e-Browsing: Serendipity and questions of access and discovery
journal contributionposted on 01.01.2013 by Kate Joranson, Nina Clements, Steven I Van Tuyl
Any type of content formally published in an academic journal, usually following a peer-review process.

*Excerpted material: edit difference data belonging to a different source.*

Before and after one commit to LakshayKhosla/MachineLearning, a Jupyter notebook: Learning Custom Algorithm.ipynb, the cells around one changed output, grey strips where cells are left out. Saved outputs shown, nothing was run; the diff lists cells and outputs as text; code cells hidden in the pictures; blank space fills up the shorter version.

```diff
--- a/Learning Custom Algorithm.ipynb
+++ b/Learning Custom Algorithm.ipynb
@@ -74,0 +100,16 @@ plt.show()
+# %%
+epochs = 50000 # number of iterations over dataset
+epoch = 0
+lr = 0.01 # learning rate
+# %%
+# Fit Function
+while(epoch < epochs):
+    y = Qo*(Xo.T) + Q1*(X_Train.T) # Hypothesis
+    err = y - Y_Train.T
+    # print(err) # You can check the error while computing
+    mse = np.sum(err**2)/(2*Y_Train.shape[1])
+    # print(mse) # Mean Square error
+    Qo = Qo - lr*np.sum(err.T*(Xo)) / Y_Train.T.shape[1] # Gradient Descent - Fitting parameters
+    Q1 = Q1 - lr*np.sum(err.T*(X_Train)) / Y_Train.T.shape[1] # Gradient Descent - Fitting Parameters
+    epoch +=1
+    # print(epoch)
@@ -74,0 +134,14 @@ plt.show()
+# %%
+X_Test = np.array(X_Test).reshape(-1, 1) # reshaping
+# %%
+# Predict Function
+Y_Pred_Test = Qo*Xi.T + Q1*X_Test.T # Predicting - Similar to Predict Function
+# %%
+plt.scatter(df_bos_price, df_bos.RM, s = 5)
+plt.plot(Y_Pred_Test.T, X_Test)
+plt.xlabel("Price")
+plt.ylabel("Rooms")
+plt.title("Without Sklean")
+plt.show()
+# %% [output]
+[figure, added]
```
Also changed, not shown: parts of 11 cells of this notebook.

Browsing is an essential component to discovery. Understanding the foundations of browsing patterns and preferences is crucial in developing effective ebrowsing environments. It’s important to understand how researchers in diverse disciplines have described their discoveries in terms of browsing, searching, and serendipitous encounters. Examining the works of scientists, social scientists, and humanists through the lens of discovery will reveal essential components to be aware of in developing ebrowsing environments. In turning to a wide range of sources, often outside traditional library literature, we deepen our understanding of what it means to browse in an electronic environment. As librarians, we have an obligation to create physical and virtual spaces that cultivate wonder and curiosity and acknowledge varied paths to discovery. Electronic browsing options must become more robust if libraries are to be vital to scholarly communication. In this presentation we focus on the language and experience of browsing, with particular attention to serendipitous discovery, in order to encourage librarians, particularly those in public service, to more effectively articulate concerns and opportunities to developers.